Edit tracking data
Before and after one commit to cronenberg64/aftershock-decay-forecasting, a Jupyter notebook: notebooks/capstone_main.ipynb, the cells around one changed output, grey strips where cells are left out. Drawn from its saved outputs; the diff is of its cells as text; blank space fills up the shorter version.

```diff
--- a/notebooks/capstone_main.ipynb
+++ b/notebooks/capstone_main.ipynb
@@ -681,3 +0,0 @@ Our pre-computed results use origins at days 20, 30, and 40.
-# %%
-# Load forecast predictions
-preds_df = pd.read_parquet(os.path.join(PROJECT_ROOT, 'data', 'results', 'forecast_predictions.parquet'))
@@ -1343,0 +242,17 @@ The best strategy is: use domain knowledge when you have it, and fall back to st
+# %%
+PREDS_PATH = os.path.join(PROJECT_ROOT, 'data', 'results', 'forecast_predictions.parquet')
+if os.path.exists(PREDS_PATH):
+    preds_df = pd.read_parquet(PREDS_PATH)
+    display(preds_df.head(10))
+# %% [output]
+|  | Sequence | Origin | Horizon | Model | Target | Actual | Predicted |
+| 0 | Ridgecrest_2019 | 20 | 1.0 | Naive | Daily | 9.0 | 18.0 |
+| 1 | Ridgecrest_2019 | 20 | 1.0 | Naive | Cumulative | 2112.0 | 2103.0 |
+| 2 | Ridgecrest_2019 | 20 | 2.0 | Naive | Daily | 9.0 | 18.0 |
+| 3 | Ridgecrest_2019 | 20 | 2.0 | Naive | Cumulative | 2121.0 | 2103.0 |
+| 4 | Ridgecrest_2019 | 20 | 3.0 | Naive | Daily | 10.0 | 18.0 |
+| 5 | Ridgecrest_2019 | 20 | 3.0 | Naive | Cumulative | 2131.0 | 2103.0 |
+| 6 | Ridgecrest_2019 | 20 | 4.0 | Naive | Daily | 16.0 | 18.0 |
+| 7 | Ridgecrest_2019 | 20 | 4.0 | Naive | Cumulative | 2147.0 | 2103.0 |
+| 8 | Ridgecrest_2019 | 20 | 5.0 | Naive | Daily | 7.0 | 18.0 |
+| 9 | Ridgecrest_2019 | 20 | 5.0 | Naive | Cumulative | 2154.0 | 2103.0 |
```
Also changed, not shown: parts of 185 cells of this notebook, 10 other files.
==
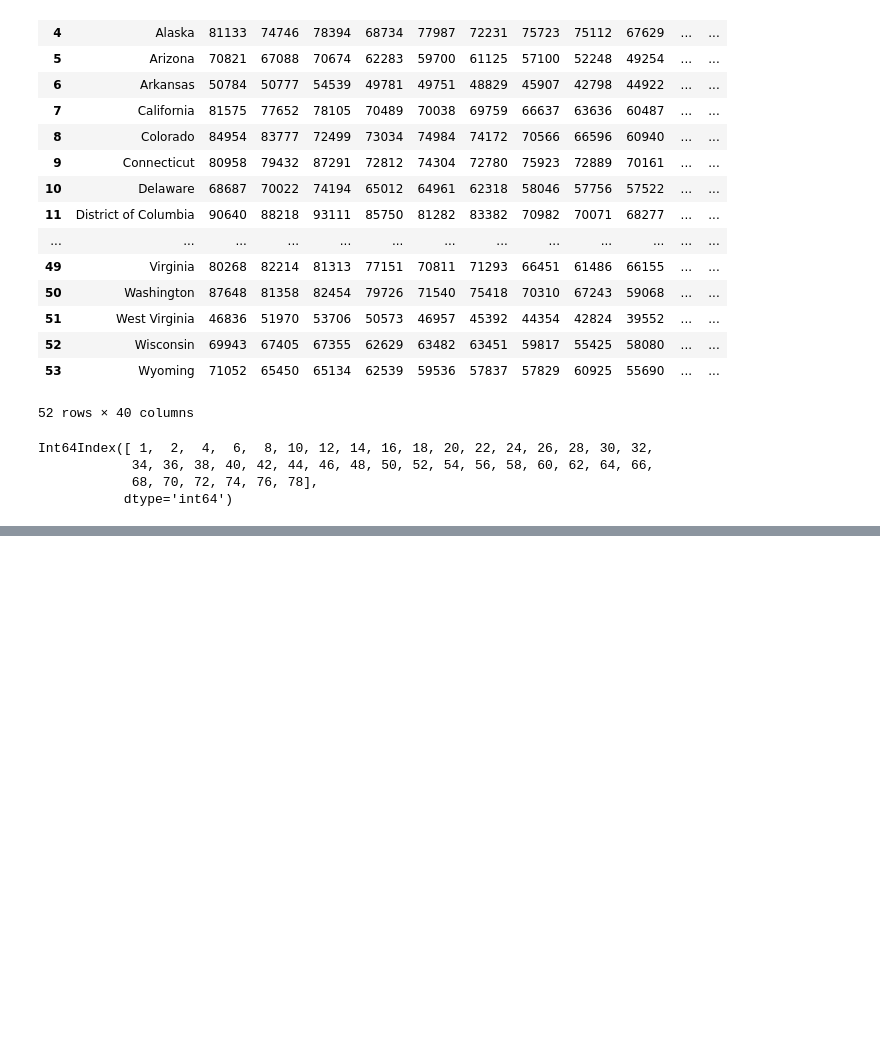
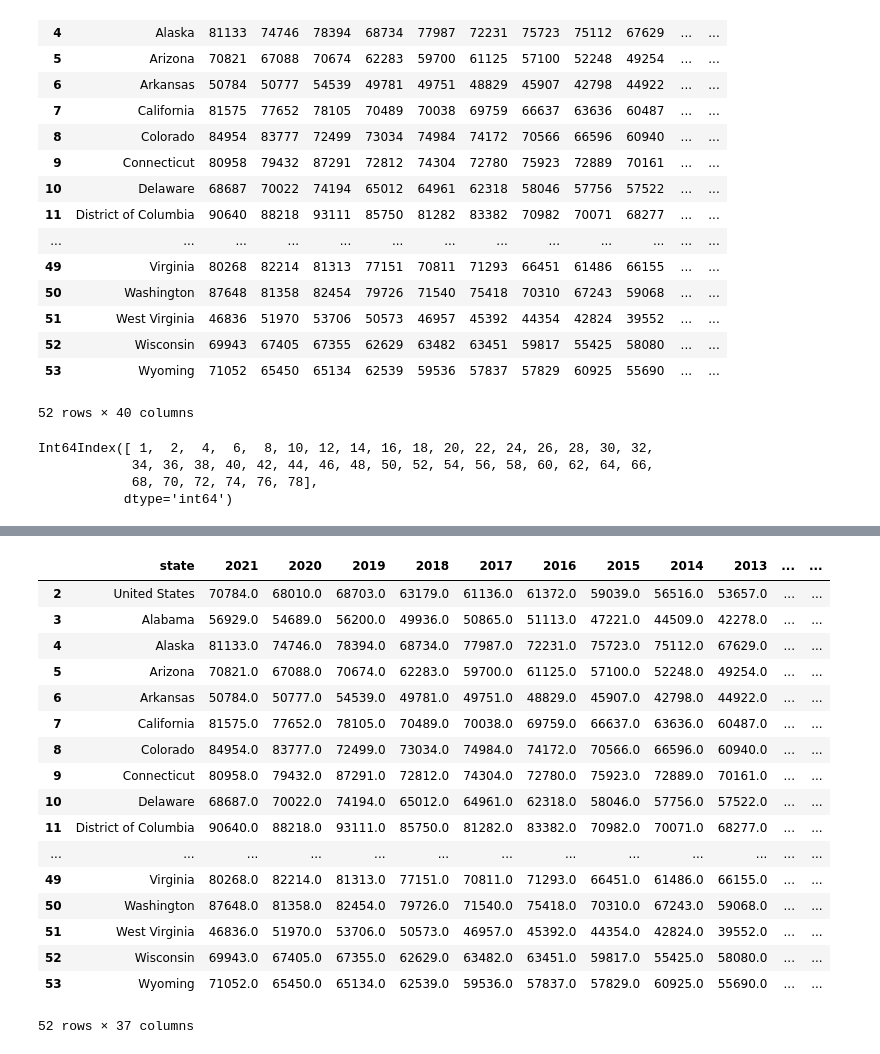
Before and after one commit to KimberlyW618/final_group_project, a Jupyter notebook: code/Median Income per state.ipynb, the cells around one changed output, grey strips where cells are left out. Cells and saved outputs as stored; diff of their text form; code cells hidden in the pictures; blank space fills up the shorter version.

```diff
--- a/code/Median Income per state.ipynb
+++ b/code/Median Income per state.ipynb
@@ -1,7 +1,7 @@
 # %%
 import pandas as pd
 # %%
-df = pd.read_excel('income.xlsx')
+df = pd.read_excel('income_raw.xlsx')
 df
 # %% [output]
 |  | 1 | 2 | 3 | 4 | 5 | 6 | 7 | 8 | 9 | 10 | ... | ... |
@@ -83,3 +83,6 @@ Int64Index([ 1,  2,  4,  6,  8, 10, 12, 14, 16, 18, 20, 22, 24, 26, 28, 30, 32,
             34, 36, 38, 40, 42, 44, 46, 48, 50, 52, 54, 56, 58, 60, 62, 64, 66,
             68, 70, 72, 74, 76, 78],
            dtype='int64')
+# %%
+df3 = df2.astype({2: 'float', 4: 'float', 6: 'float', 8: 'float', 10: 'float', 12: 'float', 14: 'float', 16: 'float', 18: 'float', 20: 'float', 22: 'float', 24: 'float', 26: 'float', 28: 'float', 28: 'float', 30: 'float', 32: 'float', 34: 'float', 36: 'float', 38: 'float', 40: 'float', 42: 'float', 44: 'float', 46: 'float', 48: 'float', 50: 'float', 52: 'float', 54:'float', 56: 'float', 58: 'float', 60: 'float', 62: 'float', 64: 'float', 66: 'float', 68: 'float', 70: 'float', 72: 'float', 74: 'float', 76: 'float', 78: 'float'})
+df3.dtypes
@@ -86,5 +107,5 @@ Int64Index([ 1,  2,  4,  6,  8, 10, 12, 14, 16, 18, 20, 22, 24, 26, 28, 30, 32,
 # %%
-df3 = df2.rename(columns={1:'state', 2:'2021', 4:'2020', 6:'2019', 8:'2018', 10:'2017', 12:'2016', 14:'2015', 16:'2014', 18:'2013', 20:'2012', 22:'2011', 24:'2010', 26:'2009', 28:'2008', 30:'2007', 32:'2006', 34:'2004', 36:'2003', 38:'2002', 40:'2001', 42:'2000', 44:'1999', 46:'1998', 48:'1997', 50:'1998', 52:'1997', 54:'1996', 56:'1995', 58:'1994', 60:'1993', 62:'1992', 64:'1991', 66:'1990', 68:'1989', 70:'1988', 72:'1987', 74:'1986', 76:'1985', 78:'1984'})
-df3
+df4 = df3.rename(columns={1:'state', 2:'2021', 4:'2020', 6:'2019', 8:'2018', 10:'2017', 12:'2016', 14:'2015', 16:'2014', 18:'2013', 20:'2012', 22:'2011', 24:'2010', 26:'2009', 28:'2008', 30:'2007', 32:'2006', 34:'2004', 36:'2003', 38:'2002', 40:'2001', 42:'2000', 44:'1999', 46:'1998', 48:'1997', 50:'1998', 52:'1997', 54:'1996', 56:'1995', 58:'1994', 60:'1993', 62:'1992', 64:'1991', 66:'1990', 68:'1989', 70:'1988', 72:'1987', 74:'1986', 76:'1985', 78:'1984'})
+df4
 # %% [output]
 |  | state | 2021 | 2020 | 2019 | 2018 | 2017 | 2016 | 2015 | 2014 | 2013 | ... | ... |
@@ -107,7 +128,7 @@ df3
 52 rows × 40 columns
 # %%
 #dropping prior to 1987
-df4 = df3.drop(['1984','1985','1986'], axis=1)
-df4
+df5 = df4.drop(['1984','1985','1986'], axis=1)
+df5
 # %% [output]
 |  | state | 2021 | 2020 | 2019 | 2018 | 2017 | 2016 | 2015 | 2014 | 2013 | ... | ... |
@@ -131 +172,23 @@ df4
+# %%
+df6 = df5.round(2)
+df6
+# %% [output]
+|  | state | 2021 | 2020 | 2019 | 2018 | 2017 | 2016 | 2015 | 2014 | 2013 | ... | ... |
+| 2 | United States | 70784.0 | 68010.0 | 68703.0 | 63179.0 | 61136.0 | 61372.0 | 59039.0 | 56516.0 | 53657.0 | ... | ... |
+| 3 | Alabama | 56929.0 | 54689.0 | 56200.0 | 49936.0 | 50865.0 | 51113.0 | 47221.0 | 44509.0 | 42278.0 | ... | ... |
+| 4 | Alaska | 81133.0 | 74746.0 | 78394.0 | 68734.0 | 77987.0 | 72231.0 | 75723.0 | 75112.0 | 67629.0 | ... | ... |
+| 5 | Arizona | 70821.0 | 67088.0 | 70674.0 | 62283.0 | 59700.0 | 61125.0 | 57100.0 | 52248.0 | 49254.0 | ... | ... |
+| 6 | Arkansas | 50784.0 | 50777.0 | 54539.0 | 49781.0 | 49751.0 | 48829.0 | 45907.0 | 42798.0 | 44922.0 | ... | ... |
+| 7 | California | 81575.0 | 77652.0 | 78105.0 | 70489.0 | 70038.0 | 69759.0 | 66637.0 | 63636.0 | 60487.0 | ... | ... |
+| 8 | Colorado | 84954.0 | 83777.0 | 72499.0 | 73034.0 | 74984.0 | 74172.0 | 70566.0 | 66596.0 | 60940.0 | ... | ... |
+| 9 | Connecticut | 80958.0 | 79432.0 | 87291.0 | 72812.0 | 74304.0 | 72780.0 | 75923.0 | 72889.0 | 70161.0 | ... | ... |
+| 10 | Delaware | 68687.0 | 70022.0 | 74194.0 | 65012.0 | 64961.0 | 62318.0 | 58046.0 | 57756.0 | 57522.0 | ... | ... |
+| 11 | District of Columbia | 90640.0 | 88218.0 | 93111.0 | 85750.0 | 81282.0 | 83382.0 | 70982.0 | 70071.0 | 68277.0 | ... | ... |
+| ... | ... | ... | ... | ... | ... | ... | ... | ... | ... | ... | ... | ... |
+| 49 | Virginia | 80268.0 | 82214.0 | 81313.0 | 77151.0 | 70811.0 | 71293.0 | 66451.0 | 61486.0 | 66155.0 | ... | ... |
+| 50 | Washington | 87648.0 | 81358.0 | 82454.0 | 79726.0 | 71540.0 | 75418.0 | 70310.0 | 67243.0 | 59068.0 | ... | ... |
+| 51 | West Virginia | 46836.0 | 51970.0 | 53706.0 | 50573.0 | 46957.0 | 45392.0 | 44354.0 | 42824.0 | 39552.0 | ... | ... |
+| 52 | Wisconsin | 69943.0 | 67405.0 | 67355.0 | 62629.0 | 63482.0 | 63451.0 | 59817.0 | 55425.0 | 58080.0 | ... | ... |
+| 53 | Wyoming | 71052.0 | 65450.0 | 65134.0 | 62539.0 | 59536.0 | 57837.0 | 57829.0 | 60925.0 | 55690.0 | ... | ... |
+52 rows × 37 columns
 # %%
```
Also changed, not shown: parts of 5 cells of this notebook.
==
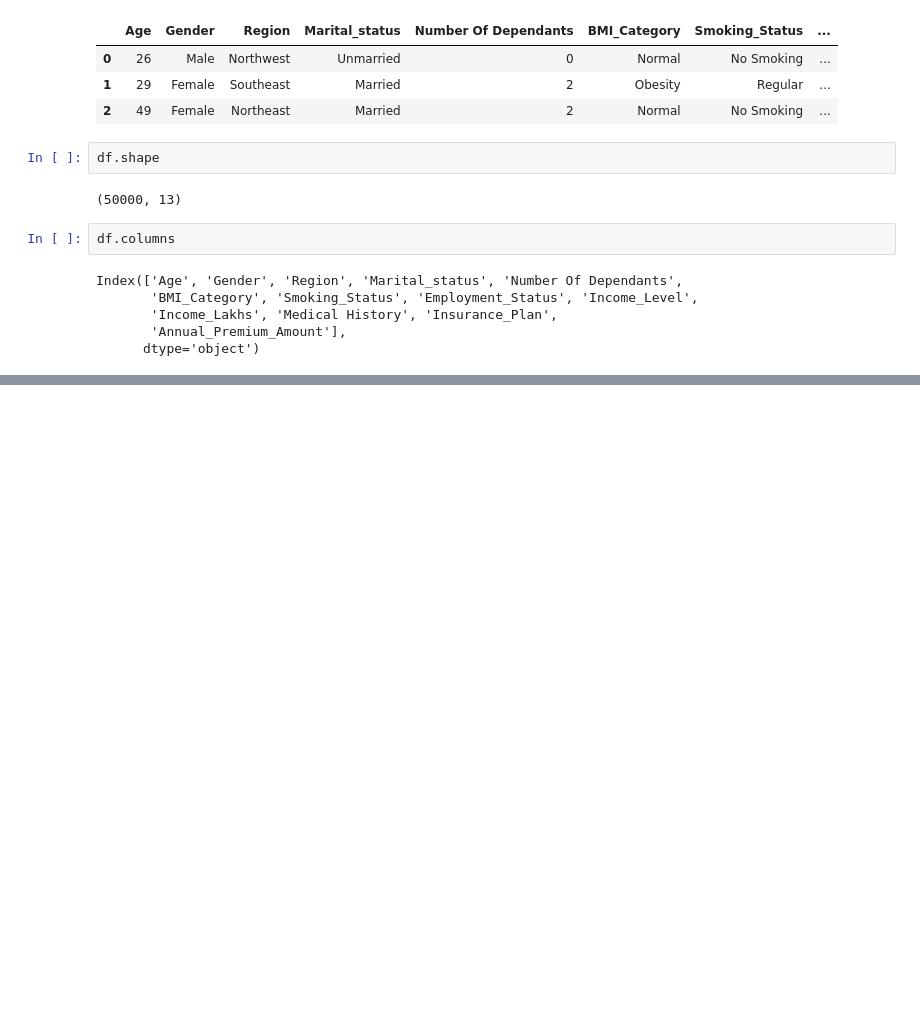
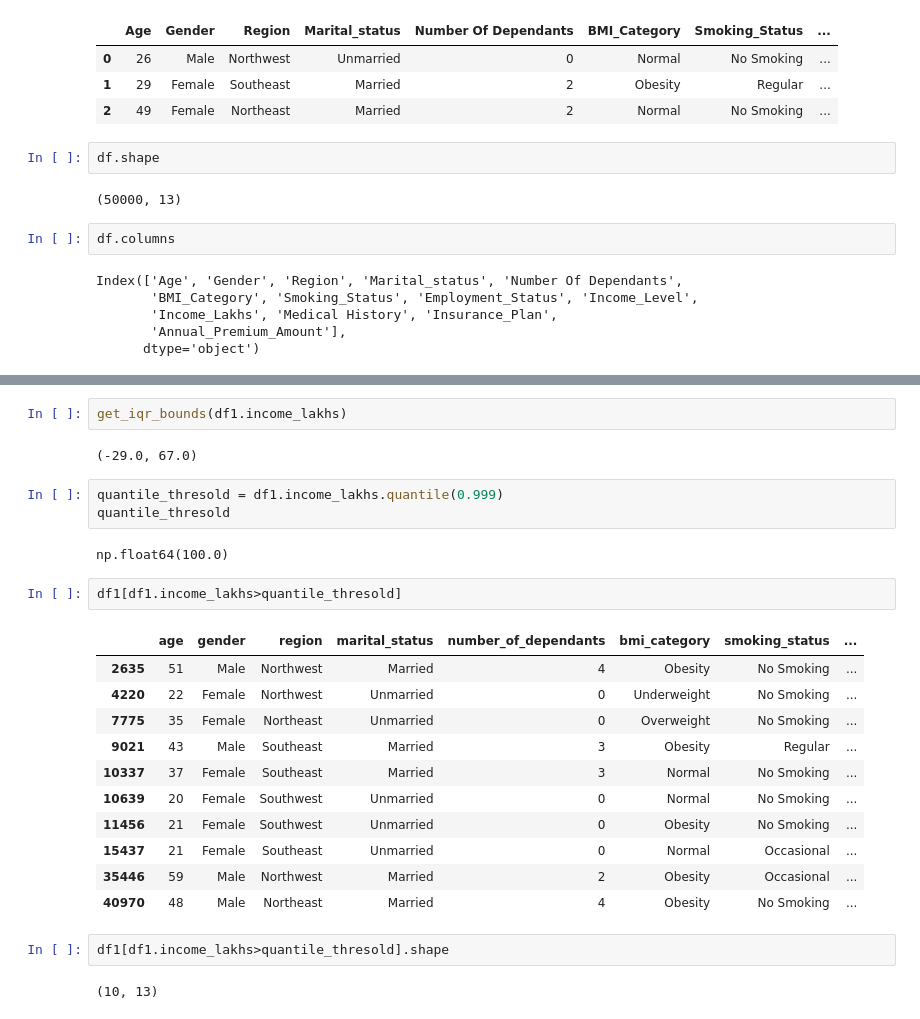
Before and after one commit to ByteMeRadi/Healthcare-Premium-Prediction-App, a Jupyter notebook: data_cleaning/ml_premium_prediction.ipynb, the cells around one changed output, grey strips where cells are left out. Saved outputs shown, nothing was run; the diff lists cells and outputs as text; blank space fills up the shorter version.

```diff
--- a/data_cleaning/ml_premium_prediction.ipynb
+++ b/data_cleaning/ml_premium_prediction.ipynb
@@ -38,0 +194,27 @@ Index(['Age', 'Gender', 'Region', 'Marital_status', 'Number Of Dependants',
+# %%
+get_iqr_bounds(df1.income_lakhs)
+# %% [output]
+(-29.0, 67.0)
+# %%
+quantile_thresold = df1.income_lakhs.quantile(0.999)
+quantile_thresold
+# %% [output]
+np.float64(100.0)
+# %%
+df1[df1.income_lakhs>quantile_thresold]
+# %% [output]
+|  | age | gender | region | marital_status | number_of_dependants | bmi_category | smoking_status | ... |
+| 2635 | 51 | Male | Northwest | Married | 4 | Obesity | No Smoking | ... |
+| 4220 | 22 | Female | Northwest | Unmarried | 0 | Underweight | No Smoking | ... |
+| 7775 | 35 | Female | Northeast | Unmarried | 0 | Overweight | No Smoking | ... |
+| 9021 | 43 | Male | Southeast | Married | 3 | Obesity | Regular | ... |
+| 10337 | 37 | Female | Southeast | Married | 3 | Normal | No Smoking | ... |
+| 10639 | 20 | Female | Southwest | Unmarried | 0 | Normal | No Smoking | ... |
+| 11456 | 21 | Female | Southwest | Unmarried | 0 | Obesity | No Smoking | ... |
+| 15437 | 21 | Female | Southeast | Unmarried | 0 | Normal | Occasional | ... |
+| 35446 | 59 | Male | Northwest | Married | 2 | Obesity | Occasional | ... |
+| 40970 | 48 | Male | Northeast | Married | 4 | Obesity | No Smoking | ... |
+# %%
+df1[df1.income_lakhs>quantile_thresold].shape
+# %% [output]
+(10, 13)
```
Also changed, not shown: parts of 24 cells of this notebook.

== ACTION ITEM ==
Tally the lines of the entries above that hold the word "shown"; the number is the whole answer.

== RESPONSE BELOW ==
4